*** SOURCE DATA ***

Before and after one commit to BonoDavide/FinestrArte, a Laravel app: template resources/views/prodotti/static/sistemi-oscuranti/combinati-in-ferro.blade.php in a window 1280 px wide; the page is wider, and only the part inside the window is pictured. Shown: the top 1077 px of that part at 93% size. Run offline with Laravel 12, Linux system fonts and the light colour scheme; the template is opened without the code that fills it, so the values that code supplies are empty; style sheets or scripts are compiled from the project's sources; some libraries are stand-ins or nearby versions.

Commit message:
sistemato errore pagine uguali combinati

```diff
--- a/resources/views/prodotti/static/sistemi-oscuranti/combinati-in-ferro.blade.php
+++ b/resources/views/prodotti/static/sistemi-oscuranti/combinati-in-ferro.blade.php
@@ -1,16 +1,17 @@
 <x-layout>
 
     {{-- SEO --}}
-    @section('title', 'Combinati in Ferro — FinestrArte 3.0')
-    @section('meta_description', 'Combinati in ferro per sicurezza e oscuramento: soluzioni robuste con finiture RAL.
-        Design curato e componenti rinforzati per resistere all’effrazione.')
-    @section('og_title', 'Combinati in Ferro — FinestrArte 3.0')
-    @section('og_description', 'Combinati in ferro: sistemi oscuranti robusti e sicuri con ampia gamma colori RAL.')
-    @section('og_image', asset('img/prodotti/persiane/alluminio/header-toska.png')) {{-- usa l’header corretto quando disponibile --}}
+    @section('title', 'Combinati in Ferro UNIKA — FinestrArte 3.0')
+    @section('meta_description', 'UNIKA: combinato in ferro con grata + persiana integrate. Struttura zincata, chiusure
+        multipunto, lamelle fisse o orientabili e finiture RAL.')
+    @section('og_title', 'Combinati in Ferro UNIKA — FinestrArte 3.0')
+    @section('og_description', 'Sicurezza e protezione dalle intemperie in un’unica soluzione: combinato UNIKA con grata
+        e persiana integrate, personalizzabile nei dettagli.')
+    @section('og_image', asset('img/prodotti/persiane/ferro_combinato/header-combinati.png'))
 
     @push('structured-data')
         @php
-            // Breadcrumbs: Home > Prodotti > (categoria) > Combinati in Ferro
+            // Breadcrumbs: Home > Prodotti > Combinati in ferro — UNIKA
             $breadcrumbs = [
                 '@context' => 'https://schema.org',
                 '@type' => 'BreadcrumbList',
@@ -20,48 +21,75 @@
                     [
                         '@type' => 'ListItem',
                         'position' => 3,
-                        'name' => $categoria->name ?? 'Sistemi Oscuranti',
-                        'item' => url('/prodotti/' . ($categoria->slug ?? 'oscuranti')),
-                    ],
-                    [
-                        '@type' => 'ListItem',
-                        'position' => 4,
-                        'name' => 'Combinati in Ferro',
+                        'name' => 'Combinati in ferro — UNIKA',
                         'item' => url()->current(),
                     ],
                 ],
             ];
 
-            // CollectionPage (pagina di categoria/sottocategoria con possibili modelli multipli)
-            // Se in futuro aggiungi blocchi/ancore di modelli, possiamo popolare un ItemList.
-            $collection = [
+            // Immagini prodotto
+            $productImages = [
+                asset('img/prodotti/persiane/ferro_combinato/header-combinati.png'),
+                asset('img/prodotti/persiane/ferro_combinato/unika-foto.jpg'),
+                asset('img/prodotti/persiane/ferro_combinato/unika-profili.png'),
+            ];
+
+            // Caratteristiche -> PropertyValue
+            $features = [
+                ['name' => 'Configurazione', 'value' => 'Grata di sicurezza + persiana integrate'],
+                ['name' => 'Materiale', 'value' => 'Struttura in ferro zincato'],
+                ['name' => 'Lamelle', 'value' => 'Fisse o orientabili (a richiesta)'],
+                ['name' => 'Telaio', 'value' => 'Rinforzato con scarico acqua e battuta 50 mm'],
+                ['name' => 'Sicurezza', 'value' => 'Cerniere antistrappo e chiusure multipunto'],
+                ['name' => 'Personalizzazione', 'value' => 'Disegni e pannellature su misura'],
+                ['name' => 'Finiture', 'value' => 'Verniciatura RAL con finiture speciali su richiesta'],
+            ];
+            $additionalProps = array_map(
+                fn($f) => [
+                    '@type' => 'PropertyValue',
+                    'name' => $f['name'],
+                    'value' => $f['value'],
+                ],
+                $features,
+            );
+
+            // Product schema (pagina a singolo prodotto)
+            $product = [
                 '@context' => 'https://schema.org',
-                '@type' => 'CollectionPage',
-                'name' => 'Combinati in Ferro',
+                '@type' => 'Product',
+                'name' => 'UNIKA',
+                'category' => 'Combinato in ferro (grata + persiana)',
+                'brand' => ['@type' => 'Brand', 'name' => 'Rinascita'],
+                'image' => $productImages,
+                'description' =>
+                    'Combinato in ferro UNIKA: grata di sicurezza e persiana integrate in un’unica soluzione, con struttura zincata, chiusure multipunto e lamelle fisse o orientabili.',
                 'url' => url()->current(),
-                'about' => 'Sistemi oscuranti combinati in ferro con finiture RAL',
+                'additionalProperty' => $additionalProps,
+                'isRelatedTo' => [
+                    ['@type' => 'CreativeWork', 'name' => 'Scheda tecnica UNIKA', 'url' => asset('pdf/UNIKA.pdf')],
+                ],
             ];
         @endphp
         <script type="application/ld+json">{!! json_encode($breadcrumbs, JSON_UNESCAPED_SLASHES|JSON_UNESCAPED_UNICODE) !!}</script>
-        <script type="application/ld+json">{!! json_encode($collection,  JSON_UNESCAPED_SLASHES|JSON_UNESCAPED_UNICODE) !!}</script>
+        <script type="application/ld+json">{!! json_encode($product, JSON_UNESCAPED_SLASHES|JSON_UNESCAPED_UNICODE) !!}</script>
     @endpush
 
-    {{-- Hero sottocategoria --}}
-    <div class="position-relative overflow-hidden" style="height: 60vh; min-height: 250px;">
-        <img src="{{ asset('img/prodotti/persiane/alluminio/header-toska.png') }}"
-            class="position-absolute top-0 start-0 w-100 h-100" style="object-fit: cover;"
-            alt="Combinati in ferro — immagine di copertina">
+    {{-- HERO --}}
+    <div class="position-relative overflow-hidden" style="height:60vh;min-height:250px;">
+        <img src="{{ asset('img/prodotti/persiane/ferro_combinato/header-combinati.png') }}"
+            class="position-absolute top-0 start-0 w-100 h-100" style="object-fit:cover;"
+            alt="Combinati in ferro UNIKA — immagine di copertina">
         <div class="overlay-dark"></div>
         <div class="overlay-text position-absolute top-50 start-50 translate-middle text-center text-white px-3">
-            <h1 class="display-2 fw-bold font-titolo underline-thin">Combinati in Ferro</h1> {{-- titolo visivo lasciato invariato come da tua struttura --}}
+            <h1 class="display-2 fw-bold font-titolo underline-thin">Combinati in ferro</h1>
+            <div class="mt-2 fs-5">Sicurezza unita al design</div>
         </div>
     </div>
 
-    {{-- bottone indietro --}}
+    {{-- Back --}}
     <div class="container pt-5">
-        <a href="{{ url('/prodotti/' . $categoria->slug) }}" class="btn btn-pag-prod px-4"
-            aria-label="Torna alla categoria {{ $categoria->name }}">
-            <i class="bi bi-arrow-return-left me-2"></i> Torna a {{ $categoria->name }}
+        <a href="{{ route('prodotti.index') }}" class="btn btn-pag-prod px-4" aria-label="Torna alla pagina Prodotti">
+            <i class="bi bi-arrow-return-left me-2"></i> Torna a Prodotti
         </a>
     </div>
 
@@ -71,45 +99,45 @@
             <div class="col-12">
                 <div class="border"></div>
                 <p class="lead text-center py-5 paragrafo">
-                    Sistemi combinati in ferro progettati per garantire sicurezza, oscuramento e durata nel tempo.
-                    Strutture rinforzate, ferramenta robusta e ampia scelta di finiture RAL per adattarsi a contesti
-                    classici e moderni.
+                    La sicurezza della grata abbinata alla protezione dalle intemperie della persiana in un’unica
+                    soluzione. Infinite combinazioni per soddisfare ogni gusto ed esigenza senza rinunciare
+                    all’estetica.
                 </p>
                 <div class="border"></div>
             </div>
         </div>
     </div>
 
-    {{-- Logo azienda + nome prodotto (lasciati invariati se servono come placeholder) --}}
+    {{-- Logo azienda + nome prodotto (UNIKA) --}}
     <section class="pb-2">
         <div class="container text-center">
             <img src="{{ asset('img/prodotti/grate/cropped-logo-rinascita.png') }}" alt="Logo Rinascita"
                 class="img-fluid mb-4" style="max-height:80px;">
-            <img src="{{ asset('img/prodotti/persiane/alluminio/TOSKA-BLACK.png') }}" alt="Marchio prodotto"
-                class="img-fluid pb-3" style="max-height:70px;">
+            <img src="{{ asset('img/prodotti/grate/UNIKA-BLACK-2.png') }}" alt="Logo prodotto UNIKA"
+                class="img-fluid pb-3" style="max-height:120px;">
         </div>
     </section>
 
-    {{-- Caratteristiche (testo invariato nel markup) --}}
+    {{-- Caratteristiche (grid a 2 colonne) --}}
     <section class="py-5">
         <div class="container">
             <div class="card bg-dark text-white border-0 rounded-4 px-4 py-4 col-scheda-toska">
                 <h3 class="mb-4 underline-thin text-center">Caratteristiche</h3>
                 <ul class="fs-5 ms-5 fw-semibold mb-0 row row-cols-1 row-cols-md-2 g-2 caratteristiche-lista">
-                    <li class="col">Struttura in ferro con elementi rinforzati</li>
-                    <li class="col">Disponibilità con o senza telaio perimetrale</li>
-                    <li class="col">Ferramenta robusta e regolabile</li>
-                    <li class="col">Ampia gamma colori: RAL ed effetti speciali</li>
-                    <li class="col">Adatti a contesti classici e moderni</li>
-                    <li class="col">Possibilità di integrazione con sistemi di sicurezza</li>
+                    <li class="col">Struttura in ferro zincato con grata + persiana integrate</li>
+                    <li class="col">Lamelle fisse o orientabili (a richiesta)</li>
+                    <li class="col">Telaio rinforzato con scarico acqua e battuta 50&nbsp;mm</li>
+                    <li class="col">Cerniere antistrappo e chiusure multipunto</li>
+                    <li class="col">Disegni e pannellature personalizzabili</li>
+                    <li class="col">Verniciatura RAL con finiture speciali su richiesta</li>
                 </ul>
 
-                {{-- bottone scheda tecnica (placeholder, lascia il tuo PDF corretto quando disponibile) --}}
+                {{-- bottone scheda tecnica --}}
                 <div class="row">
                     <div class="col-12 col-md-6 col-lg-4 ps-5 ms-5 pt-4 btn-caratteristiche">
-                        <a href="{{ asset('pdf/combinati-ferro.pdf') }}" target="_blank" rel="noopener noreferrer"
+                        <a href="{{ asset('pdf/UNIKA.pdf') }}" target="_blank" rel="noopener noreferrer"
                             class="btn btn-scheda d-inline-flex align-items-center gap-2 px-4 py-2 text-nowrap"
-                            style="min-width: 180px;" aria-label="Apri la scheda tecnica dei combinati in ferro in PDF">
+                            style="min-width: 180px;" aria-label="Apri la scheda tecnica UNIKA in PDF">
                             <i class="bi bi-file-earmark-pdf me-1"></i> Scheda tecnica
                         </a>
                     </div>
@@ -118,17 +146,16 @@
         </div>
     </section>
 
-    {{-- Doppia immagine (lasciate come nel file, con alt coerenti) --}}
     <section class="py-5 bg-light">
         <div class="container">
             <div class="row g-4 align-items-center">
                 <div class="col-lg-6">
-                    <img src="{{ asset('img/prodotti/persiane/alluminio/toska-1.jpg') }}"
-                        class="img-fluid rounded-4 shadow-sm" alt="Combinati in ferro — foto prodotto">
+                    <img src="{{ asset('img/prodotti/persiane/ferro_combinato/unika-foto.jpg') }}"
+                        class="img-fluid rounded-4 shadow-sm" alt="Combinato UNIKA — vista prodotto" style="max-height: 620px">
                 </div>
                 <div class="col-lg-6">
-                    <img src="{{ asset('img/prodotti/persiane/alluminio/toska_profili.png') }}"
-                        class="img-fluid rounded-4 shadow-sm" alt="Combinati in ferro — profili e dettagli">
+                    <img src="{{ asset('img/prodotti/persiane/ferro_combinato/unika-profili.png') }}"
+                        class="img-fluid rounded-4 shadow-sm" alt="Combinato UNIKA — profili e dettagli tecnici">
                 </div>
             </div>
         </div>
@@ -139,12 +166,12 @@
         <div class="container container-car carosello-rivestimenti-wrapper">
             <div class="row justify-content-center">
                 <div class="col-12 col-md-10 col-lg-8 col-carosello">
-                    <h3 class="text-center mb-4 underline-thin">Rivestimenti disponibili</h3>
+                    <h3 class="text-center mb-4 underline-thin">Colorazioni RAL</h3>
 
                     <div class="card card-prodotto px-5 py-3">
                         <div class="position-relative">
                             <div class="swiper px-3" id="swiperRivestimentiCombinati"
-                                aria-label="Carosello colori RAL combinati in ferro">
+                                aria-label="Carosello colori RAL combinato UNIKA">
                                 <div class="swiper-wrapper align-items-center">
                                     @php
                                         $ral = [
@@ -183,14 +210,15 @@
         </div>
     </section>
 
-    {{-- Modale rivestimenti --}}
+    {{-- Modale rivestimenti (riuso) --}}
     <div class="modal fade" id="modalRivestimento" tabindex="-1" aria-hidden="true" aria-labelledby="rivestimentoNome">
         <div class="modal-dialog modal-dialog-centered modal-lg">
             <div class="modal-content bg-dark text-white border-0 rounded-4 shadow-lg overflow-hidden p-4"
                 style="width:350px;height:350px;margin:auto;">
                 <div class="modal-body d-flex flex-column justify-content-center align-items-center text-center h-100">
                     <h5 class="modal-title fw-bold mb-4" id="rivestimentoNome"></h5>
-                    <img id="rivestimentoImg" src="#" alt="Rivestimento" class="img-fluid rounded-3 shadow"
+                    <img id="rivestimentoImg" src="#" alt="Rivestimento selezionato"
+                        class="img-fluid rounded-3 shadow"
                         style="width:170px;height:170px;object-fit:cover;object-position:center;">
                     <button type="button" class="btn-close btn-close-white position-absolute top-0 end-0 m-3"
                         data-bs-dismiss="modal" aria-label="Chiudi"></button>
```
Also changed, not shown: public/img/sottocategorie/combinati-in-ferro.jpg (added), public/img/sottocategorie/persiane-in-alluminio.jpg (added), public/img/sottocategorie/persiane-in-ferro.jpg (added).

*** End of SOURCE DATA ***

WHAT IS NEEDED:
Search the entries for the word "gamma" and copy every line that has it.

SOLUTION TO THE EXERCISE:
-    @section('og_description', 'Combinati in ferro: sistemi oscuranti robusti e sicuri con ampia gamma colori RAL.')
-                    <li class="col">Ampia gamma colori: RAL ed effetti speciali</li>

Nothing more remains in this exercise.